Anchorage, Alaska - U.S. Attorney Karen L. Loeffler announced today that a Palmer, Alaska, man was sentenced in federal court in Anchorage to 96 months in prison for one count of possessing methamphetamine with intent to distribute and one count of felon in possession of a firearm and ammunition.
Brandon Wayne Moen (a.k.a. “Scooter”), 28, from Palmer, Alaska, was sentenced today by U.S. District Court Judge Timothy M. Burgess, to 96 months’ prison and 5 years’ supervised release.
According to Assistant U.S. Attorney Kyle G. French, who prosecuted the case, Alaska State Troopers arrested Moen in June 2012, for an outstanding State of Alaska arrest warrant issued based on allegations of a felony probation violation. When the Troopers placed Moen under arrest, they discovered a loaded Ruger .380 caliber semi-automatic pistol and $2,599 in United States currency in Moen’s attire.
Troopers impounded the vehicle Moen was in at the time of his arrest and a drug detection dog subsequently alerted to the odor of controlled substances in Moens’ vehicle. A search warrant was obtained and the Troopers found and seized various items from the vehicle, including methamphetamine, a bulletproof vest, syringes, hundreds of unused gram-sized baggies used for distributing narcotics, four grams of heroin, a digital scale, a pistol magazine, ammunition, and a tattoo gun. DEA laboratory testing determined that the methamphetamine he possessed was 99.4% pure.

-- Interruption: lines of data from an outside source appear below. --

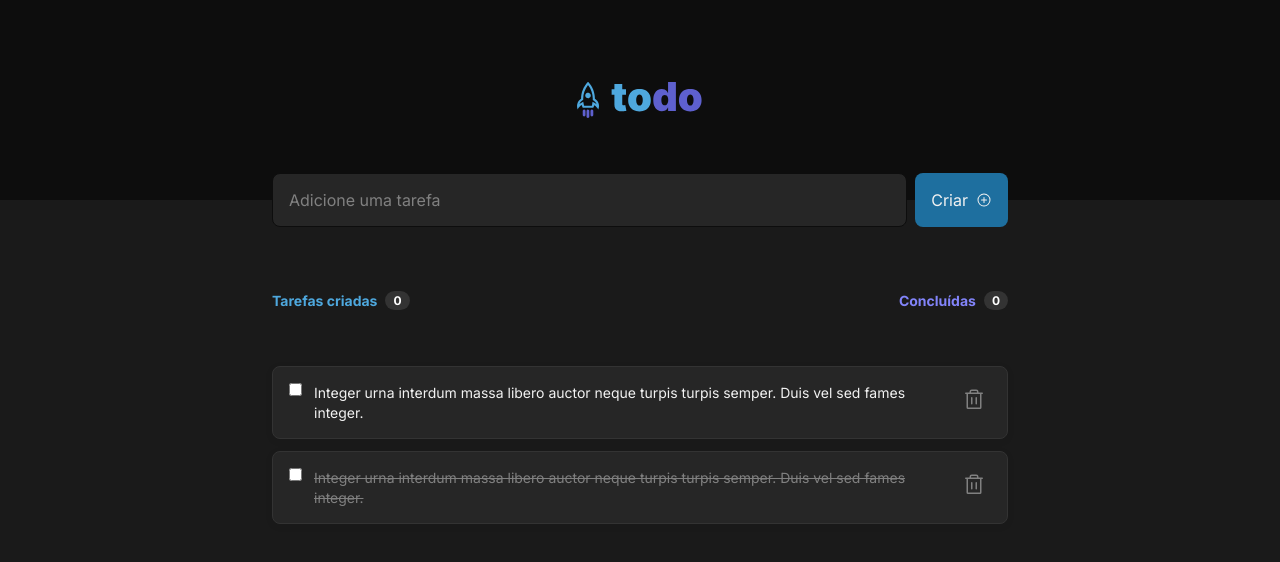
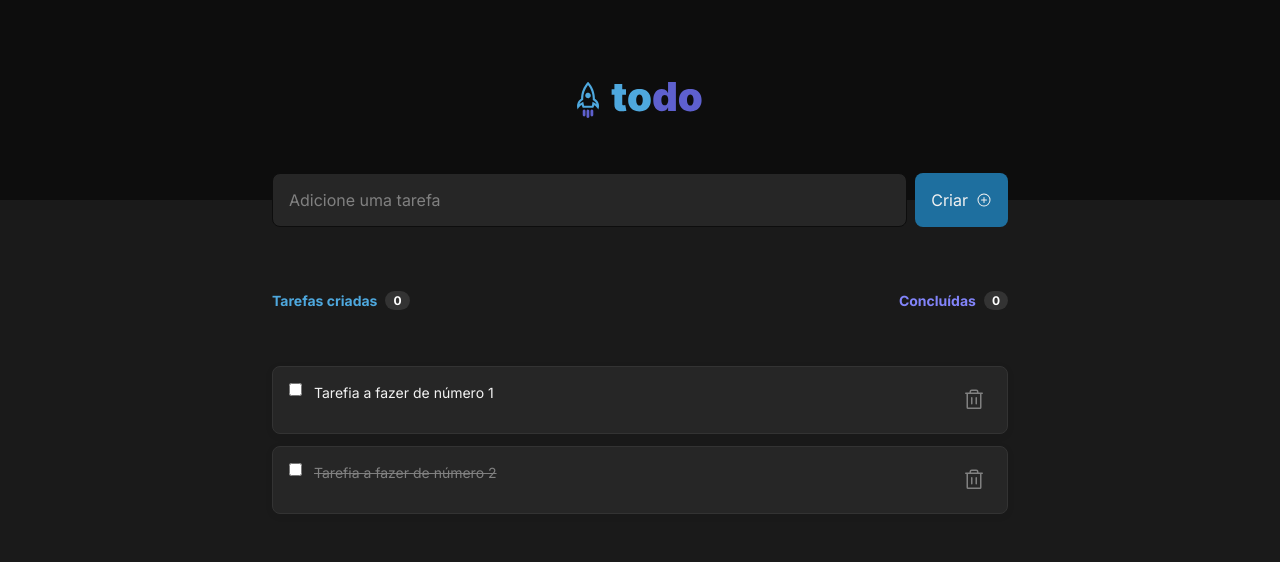
Before and after one commit to romerotg/desafio-01-ignite-praticando-conceitos-do-reactjs, a React (Vite) app: page / in a window 1280 px wide. Shown: the top 562 px of the page. Built offline with nearby package versions, Linux system fonts and the light colour scheme.

Commit message:
Implementing delete task feature

```diff
--- a/src/App.tsx
+++ b/src/App.tsx
@@ -5,15 +5,35 @@ import { TaskList } from './components/TaskList';
 import styles from './App.module.css';
 
 import './global.css'
+import { useState } from 'react';
+
+const initialTasks = [
+  {
+    completed: false,
+    content: 'Tarefia a fazer de número 1'
+  },
+  {
+    completed: true,
+    content: 'Tarefia a fazer de número 2'
+  }
+]
 
 export function App() {
+  const [tasks, setTasks] = useState(initialTasks);
+
+  function deleteTask(content: string) {
+    setTasks((state) => {
+      return state.filter(task => task.content !== content);
+    });
+  }
+
   return (
     <>
       <Header />
 
       <div className={styles.wrapper}>
         <SearchBar />
-        <TaskList />
+        <TaskList tasks={tasks} onDeleteTask={deleteTask} />
       </div>
     </>
   )
--- a/src/components/FilledTaskList.tsx
+++ b/src/components/FilledTaskList.tsx
@@ -1,11 +1,18 @@
+import { Divide } from '@phosphor-icons/react';
 import styles from './FilledTaskList.module.css';
-import { Task } from './Task';
+import { Task, TaskType } from './Task';
 
-export function FilledTaskList() {
+interface FilledTaskListProps {
+  tasks: TaskType[];
+  onDeleteTask: (content: string) => void;
+}
+
+export function FilledTaskList({ tasks, onDeleteTask }: FilledTaskListProps) {
   return (
     <div className={styles.container}>
-      <Task checked={false}/>
-      <Task checked={true}/>
+      {tasks.map((task) => {
+        return <Task key={task.content} task={task} onDeleteTask={onDeleteTask} />
+      })}
     </div>
   );
 }
--- a/src/components/Task.tsx
+++ b/src/components/Task.tsx
@@ -1,20 +1,30 @@
 import { Trash } from '@phosphor-icons/react';
 import styles from './Task.module.css';
 
-interface TaskProps {
-  checked: boolean;
+export interface TaskType {
+  completed: boolean;
+  content: string;
 }
 
-export function Task({ checked }: TaskProps) {
+interface TaskProps {
+  task: TaskType;
+  onDeleteTask: (content: string) => void;
+}
+
+export function Task({ task, onDeleteTask }: TaskProps) {
+  function handleDeleteTask() {
+    onDeleteTask(task.content);
+  }
+
   return (
     <div className={styles.container}>
       <div className={styles.taskInfo}>
         <input type="checkbox"/>
-        <p className={checked ? styles.taskTextChecked : styles.taskTextUnchecked}>
-          Integer urna interdum massa libero auctor neque turpis turpis semper. Duis vel sed fames integer.
+        <p className={task.completed ? styles.taskTextChecked : styles.taskTextUnchecked}>
+          {task.content}
         </p>
       </div>
-      <button>
+      <button onClick={handleDeleteTask}>
         <Trash size={24} />
       </button>
     </div>
--- a/src/components/TaskList.tsx
+++ b/src/components/TaskList.tsx
@@ -1,9 +1,15 @@
 import { EmptyTaskList } from './EmptyTaskList';
 import { FilledTaskList } from './FilledTaskList';
+import { TaskType } from './Task';
+
 import styles from './TaskList.module.css';
 
-export function TaskList() {
-  const empty = false;
+interface TaskListProps {
+  tasks: TaskType[];
+  onDeleteTask: (content: string) => void;
+}
+
+export function TaskList({ tasks, onDeleteTask }: TaskListProps) {
   return (
     <div className={styles.taskList}>
       <div className={styles.info}>
@@ -18,7 +24,7 @@ export function TaskList() {
         </div>
       </div>
 
-      { empty ? <EmptyTaskList /> : <FilledTaskList /> }
+      { tasks.length === 0 ? <EmptyTaskList /> : <FilledTaskList tasks={tasks} onDeleteTask={onDeleteTask} /> }
     </div>
   );
 }
```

According to an April 6, 2008, Central Illinois sports article, Moen was an elite athlete whose talent could not be “fully appreciated by a review of his stellar times and margins of victory.” Moen’s long-term goal was to break the 1:05:00 half marathon mark and qualify for the 2012 Olympic Trial Marathon. Moen was piling up marathon victories at that time and running 80 to 90 miles a week.

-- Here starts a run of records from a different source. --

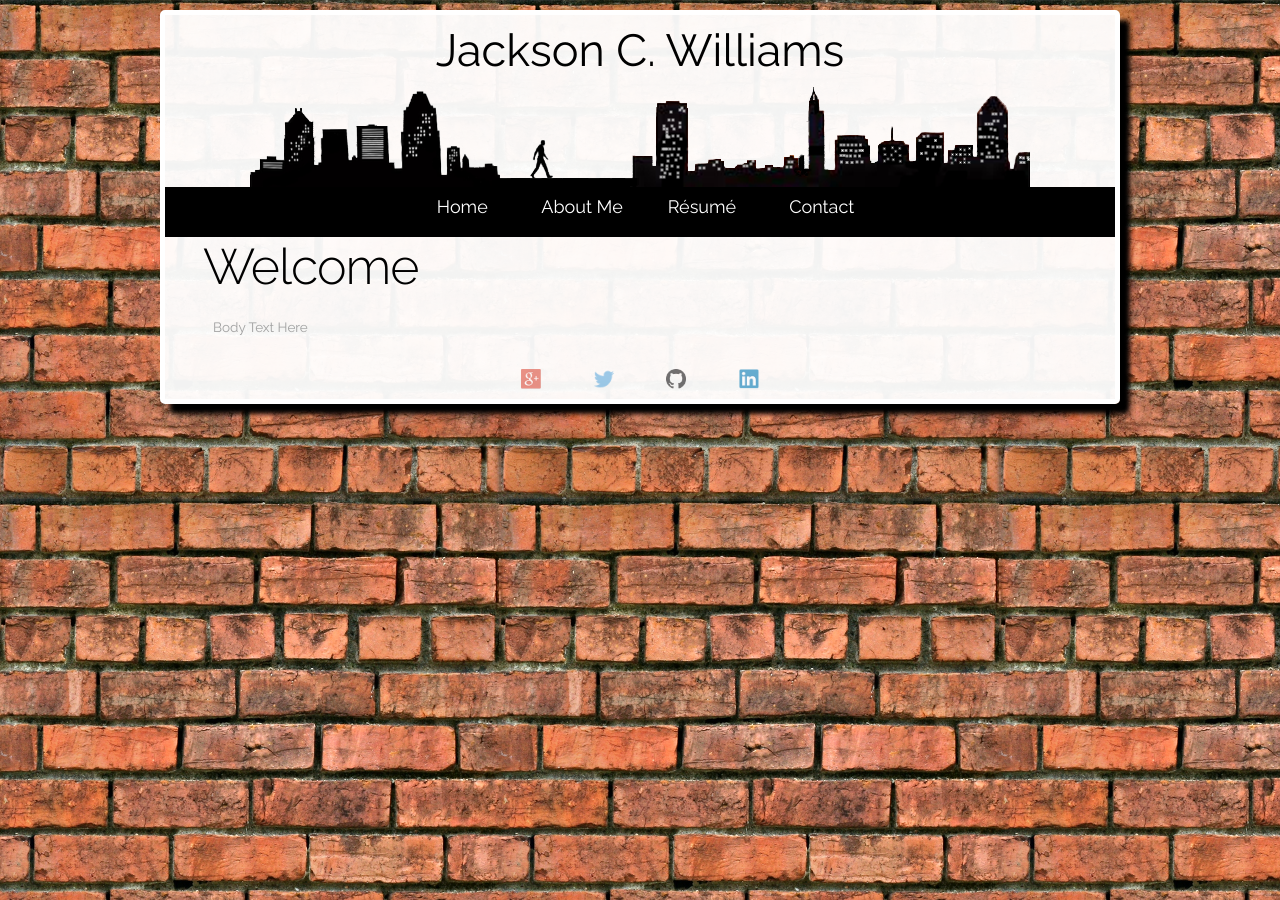
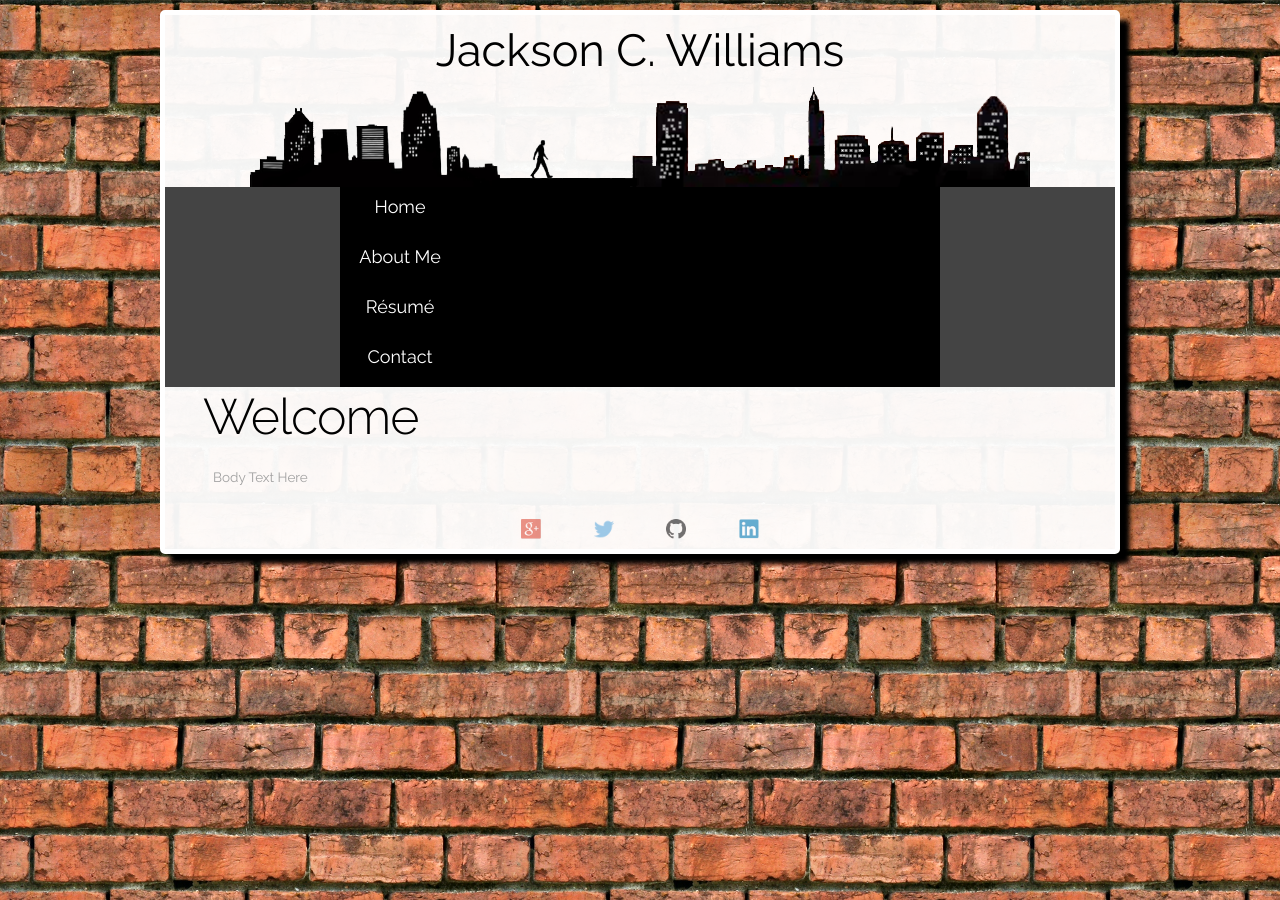
Before and after one commit to jacksoncwilliams/jackson-erin, a Jekyll site: the page built from fleektryout.html, in a window 1280 px wide. Built offline with Jekyll 4.4.1, drawn with Linux system fonts in a browser that asks for light colours.

Commit message:
Update layout.css

```diff
--- a/css/layout.css
+++ b/css/layout.css
@@ -150,13 +150,14 @@ text-align: center;
     font-size: 1.2em;
   }
 
-  /* Option 1 - Display Inline */
+  /* Option 1 - Display Inline
   .nav li {
     display: inline-block;
     margin-right: -4px;
+   */
   }
 
-  /* Options 2 - Float
+   Options 2 - Float
   .nav li {
     float: left;
   }
@@ -168,5 +169,5 @@ text-align: center;
   .nav {
     background-color: #444;
   }
-  */
+
 }
```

His counsel, Assistant Federal Defender Jamie McGrady, said Moen turned to drug use and became addicted after the tragic suicide of his bother. Ms. McGrady observed and stated in a court filing that “Mr. Moen can serve as a cautionary tale to others in prison and working on sobriety – his was a rare talent, and it was wasted because of his drug abuse.” At sentencing, Ms. McGrady also noted that Moen’s arrest probably saved his life.
In sentencing Moen, Judge Burgess emphasized that this was an opportunity for Moen to retake control of his life.

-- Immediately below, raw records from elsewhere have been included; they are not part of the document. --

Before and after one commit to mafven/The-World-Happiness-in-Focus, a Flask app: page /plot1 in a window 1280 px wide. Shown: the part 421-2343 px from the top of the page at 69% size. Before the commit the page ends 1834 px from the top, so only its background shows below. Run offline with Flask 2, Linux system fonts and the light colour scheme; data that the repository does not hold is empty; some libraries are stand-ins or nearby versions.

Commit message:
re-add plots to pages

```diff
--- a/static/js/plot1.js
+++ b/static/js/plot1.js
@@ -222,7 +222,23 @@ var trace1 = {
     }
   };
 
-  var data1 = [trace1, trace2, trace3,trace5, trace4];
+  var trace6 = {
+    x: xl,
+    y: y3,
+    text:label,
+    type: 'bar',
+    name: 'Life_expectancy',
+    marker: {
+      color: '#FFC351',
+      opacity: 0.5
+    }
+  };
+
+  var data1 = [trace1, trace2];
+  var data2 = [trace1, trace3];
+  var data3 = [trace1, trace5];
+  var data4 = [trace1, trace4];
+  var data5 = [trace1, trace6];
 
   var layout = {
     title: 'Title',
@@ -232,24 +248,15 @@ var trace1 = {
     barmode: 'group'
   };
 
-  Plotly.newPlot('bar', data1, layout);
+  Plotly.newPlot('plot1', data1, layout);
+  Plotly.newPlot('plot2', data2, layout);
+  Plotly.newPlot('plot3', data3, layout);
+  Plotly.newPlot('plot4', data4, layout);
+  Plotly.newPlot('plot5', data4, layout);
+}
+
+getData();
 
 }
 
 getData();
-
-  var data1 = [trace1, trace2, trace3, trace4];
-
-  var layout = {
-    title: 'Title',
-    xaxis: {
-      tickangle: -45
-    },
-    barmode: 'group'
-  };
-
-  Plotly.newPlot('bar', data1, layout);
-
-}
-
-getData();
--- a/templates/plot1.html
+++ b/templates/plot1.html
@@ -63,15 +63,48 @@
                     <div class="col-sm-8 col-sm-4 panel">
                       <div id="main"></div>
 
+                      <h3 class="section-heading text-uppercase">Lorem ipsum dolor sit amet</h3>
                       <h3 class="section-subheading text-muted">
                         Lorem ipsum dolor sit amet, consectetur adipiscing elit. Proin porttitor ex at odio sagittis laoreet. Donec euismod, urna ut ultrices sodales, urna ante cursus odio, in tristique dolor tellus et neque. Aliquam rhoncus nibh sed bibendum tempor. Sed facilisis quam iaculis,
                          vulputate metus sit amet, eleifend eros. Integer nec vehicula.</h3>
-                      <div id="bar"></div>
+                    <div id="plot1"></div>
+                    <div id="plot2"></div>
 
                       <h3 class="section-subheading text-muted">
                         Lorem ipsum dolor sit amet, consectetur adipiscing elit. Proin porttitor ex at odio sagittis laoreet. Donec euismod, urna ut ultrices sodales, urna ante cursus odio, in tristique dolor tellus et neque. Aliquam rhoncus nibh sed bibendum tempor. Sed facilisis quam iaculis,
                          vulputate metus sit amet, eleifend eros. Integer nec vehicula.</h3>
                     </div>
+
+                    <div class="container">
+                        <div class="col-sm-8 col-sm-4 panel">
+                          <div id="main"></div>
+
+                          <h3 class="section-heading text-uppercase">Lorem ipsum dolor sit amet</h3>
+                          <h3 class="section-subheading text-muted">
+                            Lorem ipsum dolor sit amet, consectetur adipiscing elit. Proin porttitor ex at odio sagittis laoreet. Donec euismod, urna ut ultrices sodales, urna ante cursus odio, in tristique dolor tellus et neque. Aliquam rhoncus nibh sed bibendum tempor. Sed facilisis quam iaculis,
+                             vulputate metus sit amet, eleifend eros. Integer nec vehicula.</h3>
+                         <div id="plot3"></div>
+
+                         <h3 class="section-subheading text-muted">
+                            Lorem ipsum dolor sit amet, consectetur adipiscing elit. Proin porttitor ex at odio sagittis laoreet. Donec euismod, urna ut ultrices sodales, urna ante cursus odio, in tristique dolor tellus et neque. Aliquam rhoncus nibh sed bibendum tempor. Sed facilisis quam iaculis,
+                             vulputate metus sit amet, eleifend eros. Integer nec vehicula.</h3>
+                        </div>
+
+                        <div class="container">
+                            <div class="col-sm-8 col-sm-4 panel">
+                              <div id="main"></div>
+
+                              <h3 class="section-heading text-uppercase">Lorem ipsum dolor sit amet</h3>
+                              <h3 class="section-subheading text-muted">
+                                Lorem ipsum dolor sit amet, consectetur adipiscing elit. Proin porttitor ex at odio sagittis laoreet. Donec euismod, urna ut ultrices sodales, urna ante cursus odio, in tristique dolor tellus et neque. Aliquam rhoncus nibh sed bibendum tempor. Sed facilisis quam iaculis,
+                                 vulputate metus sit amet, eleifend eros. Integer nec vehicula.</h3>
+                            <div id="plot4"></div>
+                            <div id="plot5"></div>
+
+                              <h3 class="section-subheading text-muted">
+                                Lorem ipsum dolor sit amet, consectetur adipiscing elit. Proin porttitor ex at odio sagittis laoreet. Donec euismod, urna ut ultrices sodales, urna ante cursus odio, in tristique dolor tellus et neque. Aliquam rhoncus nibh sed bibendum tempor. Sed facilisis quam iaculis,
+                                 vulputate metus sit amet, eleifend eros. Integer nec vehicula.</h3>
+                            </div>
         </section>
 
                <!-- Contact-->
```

“Although Mr. Moen has a chance to rebuild his life,” U.S. Attorney Loeffler notes, “the destruction and waste of enormous talent caused by using drugs is sad and cannot be undone. While our entire community as a whole suffers from the corrosive harm caused by illegal narcotics, Mr. Moen is yet another reminder that the harm and resulting consequences occur at a very tangible individual and personal level.”
Ms. Loeffler commends the Alaska State Troopers and especially the Trooper’s Mat-Su Drug Unit, the ATF and the DEA who conducted the investigation leading to the successful prosecution of Moen.